Officials would also like to reduce the number of high school students in each of the so-called zoned or neighborhood high schools.
The plan calls for taking Thurgood Marshall Middle and Lake Clifton/Eastern High School on the northeast side of the city and turning them both into schools for students from seventh through 12th grades.
On the east side, the system would turn Greenspring Middle School into a high school, thus reducing the number of students going to Northwestern High School.
Russo said the community around Fallstaff Middle School will be given the choice of having the school remain a middle school or being turned into an elementary school.
Northeast Middle would become an elementary.
New technology academy
Under the recommendations, Southern High School would shift from a neighborhood school to become Digital Harbor Technology academy, attracting top students from around the city.
"I think it would be an absolutely wonderful opportunity," said Patricia Blansfield, in her second year as Southern's principal. "I think it's something that's sorely needed for Baltimore City students.
"That doesn't mean I'm not shedding a tear or two. Southern has a long, proud tradition, and hopefully that won't be lost."
Students who would have been ninth-graders at Southern next fall would be transferred to other zoned high schools around the city, although the plan for where they would go has not been made final.
The school system's enrollment has been declining for the past two decades. The state says city buildings have the capacity to hold 130,000 children, but the enrollment is only 101,000.
Closing schools would allow the system to operate more efficiently and garner more state aid to construct new schools and repair others.
"While we don't want our schools to be too big, we don't want them to be so small that students don't have a range of services available to them," Morgan said.
For instance, she said, a school with only a couple of hundred children might not be able to afford a reading teacher, but a school with 400 or 500 can.
"Kids can get more services in a consolidated building," Morgan said.
Shifts in population
The school system's problem is not just declining enrollments.
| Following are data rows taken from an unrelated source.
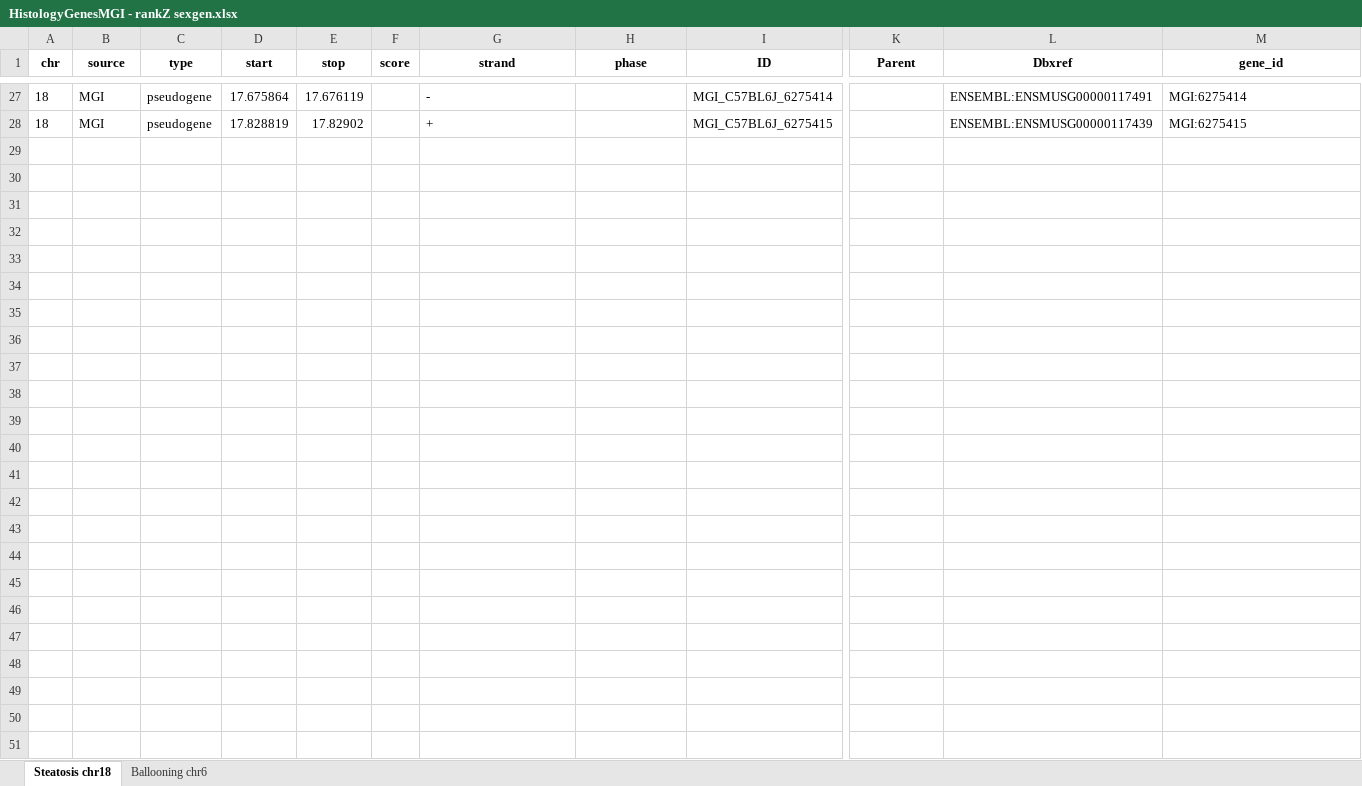
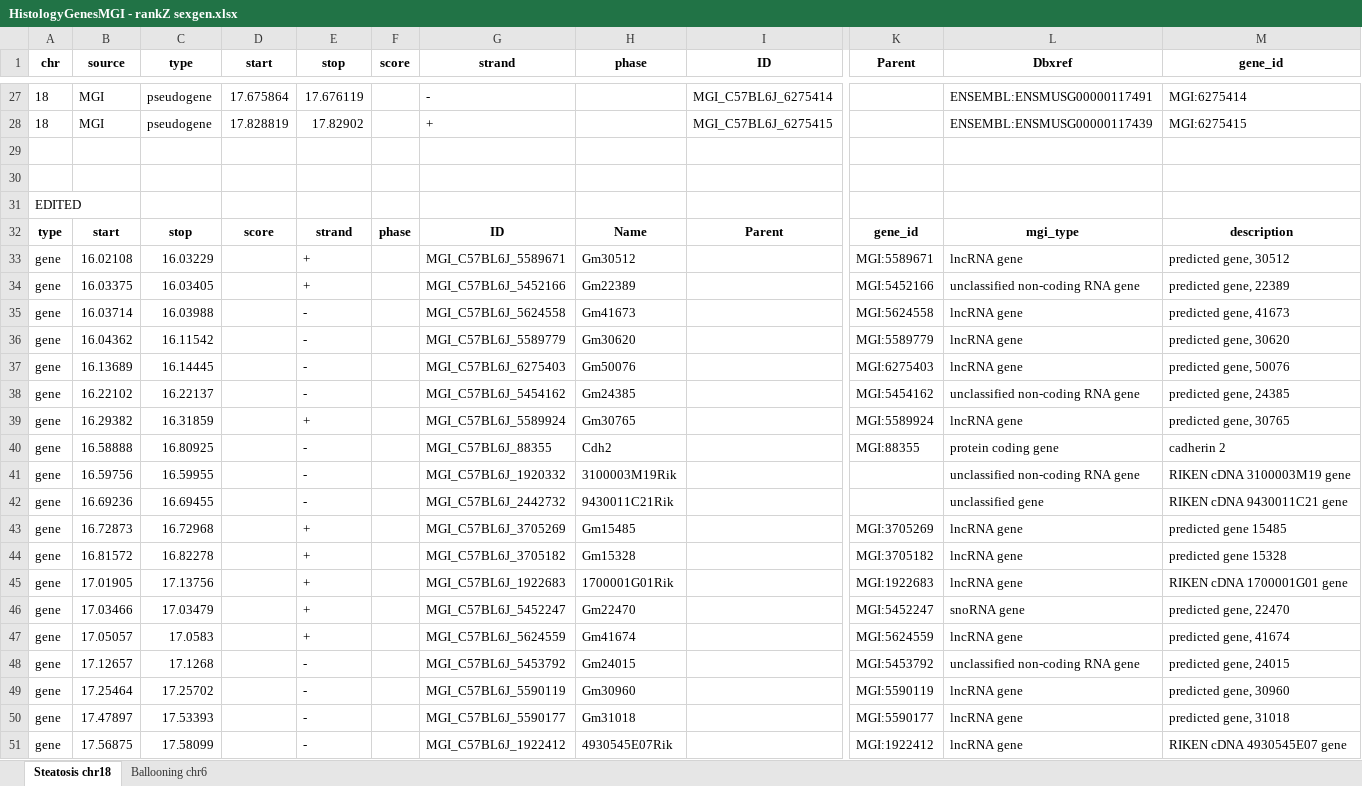
Before and after one commit to rebeccagould-uga/Rqtl2-Pazdro-Lab-Liver, an Excel workbook: Liver-Histology-Blood/RankZ/RankZ-sexgen/results/Genes MGI/HistologyGenesMGI - rankZ sexgen.xlsx, sheet Steatosis chr18, drawn as a sheet; only a part is shown, gaps mark what is left out; values as stored, in another font and other column widths than the file's, no borders; rows hold the shown columns only; the diff names each change by its address in the sheet, - before the commit and + after, or states it on an @@ line.

Commit message:
updating statistics results

```diff
--- a/Liver-Histology-Blood/RankZ/RankZ-sexgen/results/Genes MGI/HistologyGenesMGI - rankZ sexgen.xlsx (sheet Steatosis chr18)
+++ b/Liver-Histology-Blood/RankZ/RankZ-sexgen/results/Genes MGI/HistologyGenesMGI - rankZ sexgen.xlsx (sheet Steatosis chr18)
+row 29: (empty)
+row 30: (empty)
+row 31: EDITED
+row 32: type | start | stop | score | strand | phase | ID | Name | Parent | gene_id | mgi_type | description
+row 33: gene | 16.02108 | 16.03229 |  | + |  | MGI_C57BL6J_5589671 | Gm30512 |  | MGI:5589671 | lncRNA gene | predicted gene, 30512
+row 34: gene | 16.03375 | 16.03405 |  | + |  | MGI_C57BL6J_5452166 | Gm22389 |  | MGI:5452166 | unclassified non-coding RNA gene | predicted gene, 22389
+row 35: gene | 16.03714 | 16.03988 |  | - |  | MGI_C57BL6J_5624558 | Gm41673 |  | MGI:5624558 | lncRNA gene | predicted gene, 41673
+row 36: gene | 16.04362 | 16.11542 |  | - |  | MGI_C57BL6J_5589779 | Gm30620 |  | MGI:5589779 | lncRNA gene | predicted gene, 30620
+row 37: gene | 16.13689 | 16.14445 |  | - |  | MGI_C57BL6J_6275403 | Gm50076 |  | MGI:6275403 | lncRNA gene | predicted gene, 50076
+row 38: gene | 16.22102 | 16.22137 |  | - |  | MGI_C57BL6J_5454162 | Gm24385 |  | MGI:5454162 | unclassified non-coding RNA gene | predicted gene, 24385
+row 39: gene | 16.29382 | 16.31859 |  | + |  | MGI_C57BL6J_5589924 | Gm30765 |  | MGI:5589924 | lncRNA gene | predicted gene, 30765
+row 40: gene | 16.58888 | 16.80925 |  | - |  | MGI_C57BL6J_88355 | Cdh2 |  | MGI:88355 | protein coding gene | cadherin 2
+row 41: gene | 16.59756 | 16.59955 |  | - |  | MGI_C57BL6J_1920332 | 3100003M19Rik |  |  | unclassified non-coding RNA gene | RIKEN cDNA 3100003M19 gene
+row 42: gene | 16.69236 | 16.69455 |  | - |  | MGI_C57BL6J_2442732 | 9430011C21Rik |  |  | unclassified gene | RIKEN cDNA 9430011C21 gene
+row 43: gene | 16.72873 | 16.72968 |  | + |  | MGI_C57BL6J_3705269 | Gm15485 |  | MGI:3705269 | lncRNA gene | predicted gene 15485
+row 44: gene | 16.81572 | 16.82278 |  | + |  | MGI_C57BL6J_3705182 | Gm15328 |  | MGI:3705182 | lncRNA gene | predicted gene 15328
+row 45: gene | 17.01905 | 17.13756 |  | + |  | MGI_C57BL6J_1922683 | 1700001G01Rik |  | MGI:1922683 | lncRNA gene | RIKEN cDNA 1700001G01 gene
+row 46: gene | 17.03466 | 17.03479 |  | + |  | MGI_C57BL6J_5452247 | Gm22470 |  | MGI:5452247 | snoRNA gene | predicted gene, 22470
+row 47: gene | 17.05057 | 17.0583 |  | + |  | MGI_C57BL6J_5624559 | Gm41674 |  | MGI:5624559 | lncRNA gene | predicted gene, 41674
+row 48: gene | 17.12657 | 17.1268 |  | - |  | MGI_C57BL6J_5453792 | Gm24015 |  | MGI:5453792 | unclassified non-coding RNA gene | predicted gene, 24015
+row 49: gene | 17.25464 | 17.25702 |  | - |  | MGI_C57BL6J_5590119 | Gm30960 |  | MGI:5590119 | lncRNA gene | predicted gene, 30960
+row 50: gene | 17.47897 | 17.53393 |  | - |  | MGI_C57BL6J_5590177 | Gm31018 |  | MGI:5590177 | lncRNA gene | predicted gene, 31018
+row 51: gene | 17.56875 | 17.58099 |  | - |  | MGI_C57BL6J_1922412 | 4930545E07Rik |  | MGI:1922412 | lncRNA gene | RIKEN cDNA 4930545E07 gene
```
Also changed, not shown: 4 other files.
Baltimore's population also has shifted.
While the population in the center of the city and its west and east neighborhoods has declined, middle-class neighborhoods in the northeast and northwest have grown.
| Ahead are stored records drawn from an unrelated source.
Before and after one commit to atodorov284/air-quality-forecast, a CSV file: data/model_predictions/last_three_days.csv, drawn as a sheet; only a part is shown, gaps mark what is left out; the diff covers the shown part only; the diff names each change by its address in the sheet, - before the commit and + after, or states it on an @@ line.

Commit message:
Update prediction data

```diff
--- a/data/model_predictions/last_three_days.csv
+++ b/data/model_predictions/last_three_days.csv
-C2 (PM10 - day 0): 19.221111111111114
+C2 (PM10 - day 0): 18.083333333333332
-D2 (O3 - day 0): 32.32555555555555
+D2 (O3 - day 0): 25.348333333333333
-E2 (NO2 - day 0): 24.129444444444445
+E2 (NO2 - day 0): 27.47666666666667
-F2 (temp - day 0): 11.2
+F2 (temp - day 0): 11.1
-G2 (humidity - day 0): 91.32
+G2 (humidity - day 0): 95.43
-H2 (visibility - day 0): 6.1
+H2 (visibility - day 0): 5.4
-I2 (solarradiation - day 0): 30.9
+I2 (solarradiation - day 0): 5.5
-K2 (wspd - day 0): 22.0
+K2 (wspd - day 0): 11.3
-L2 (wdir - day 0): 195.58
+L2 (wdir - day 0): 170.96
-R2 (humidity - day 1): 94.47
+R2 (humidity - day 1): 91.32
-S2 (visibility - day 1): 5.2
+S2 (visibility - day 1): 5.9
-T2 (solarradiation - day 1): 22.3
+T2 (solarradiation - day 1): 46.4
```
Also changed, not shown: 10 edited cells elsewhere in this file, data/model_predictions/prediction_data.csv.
Some schools, such as Yorkwood in northeast Baltimore, are bursting with students; other schools, such as Madison Square in the center of the city, have too few students.
Most of the schools proposed for closing are just east of Guilford Avenue or in West Baltimore.
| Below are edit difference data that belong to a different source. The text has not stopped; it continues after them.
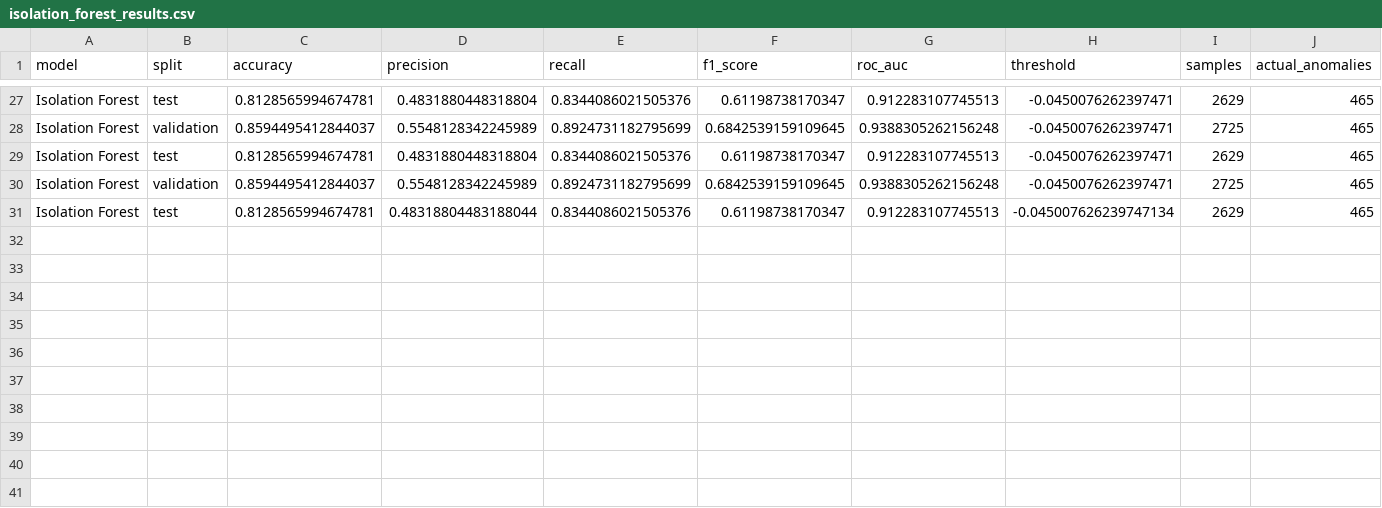
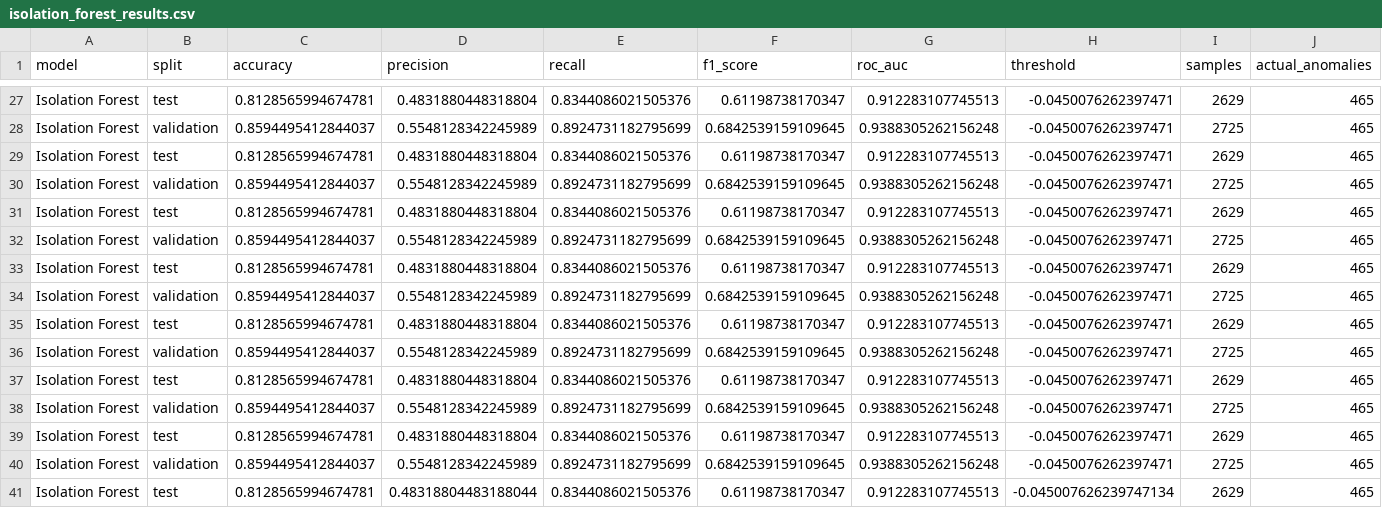
Before and after one commit to hitesh1305/Edge-AI-Based-Sensor-Fault-Detection-and-Statistical-Analysis-using-Autoencoder-and-LSTM, a CSV file: output/tables/isolation_forest_results.csv, drawn as a sheet; only a part is shown, gaps mark what is left out; rows hold the shown columns only; the diff names each change by its address in the sheet, - before the commit and + after, or states it on an @@ line.

```diff
--- a/output/tables/isolation_forest_results.csv
+++ b/output/tables/isolation_forest_results.csv
+row 31: Isolation Forest | test | 0.8128565994674781 | 0.4831880448318804 | 0.8344086021505376 | 0.61198738170347 | 0.912283107745513 | -0.0450076262397471 | 2629 | 465
+row 32: Isolation Forest | validation | 0.8594495412844037 | 0.5548128342245989 | 0.8924731182795699 | 0.6842539159109645 | 0.9388305262156248 | -0.0450076262397471 | 2725 | 465
+row 33: Isolation Forest | test | 0.8128565994674781 | 0.4831880448318804 | 0.8344086021505376 | 0.61198738170347 | 0.912283107745513 | -0.0450076262397471 | 2629 | 465
+row 34: Isolation Forest | validation | 0.8594495412844037 | 0.5548128342245989 | 0.8924731182795699 | 0.6842539159109645 | 0.9388305262156248 | -0.0450076262397471 | 2725 | 465
+row 35: Isolation Forest | test | 0.8128565994674781 | 0.4831880448318804 | 0.8344086021505376 | 0.61198738170347 | 0.912283107745513 | -0.0450076262397471 | 2629 | 465
+row 36: Isolation Forest | validation | 0.8594495412844037 | 0.5548128342245989 | 0.8924731182795699 | 0.6842539159109645 | 0.9388305262156248 | -0.0450076262397471 | 2725 | 465
+row 37: Isolation Forest | test | 0.8128565994674781 | 0.4831880448318804 | 0.8344086021505376 | 0.61198738170347 | 0.912283107745513 | -0.0450076262397471 | 2629 | 465
+row 38: Isolation Forest | validation | 0.8594495412844037 | 0.5548128342245989 | 0.8924731182795699 | 0.6842539159109645 | 0.9388305262156248 | -0.0450076262397471 | 2725 | 465
+row 39: Isolation Forest | test | 0.8128565994674781 | 0.4831880448318804 | 0.8344086021505376 | 0.61198738170347 | 0.912283107745513 | -0.0450076262397471 | 2629 | 465
+row 40: Isolation Forest | validation | 0.8594495412844037 | 0.5548128342245989 | 0.8924731182795699 | 0.6842539159109645 | 0.9388305262156248 | -0.0450076262397471 | 2725 | 465
```
Also changed, not shown: output/tables/autoencoder/results.csv, output/tables/fusion/results.csv, 29 other files.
Two are in the northwest, two are in the south, one is just west of Bolton Hill and two are in West Baltimore.
Morgan said the consultant considered what shape the buildings were in, the size of the school population and the educational standards of the school system when making a decision about what buildings should be closed.
The plan calls for the closing of Eutaw-Marshburn Elementary, Park Heights Elementary, Madison Square Elementary, Mildred Monroe Elementary, Malcolm X Primary, Edgewood Elementary, Luther Craven Mitchell Primary, Charles Carroll of Carrollton, Arundel Elementary, Lafayette Elementary, Frankford Intermediate and Harbor View Elementary.
Eutaw-Marshburn would be closed only if Booker T. Washington Middle is converted to a facility serving pre-kindergarten through eighth grade.
Barry Williams, an area executive officer for the school system, said it makes sense for pupils at Mildred Monroe and Madison Square elementaries, both under-enrolled, to be redirected to other neighborhood schools that are nearby.
"Mildred Monroe is certainly doing fine, but it's an older building," said Williams.
"It's in unfortunately a really tough area, but the enrollment is way down."
Williams said he has urged the principals at both schools to meet with teachers to discuss the proposed closings, which he stressed are only preliminary.
"They can't sit there and dwell: 'What's [to] become of me?'" he said. "No one is going to lose their job, neither the principals nor the teachers."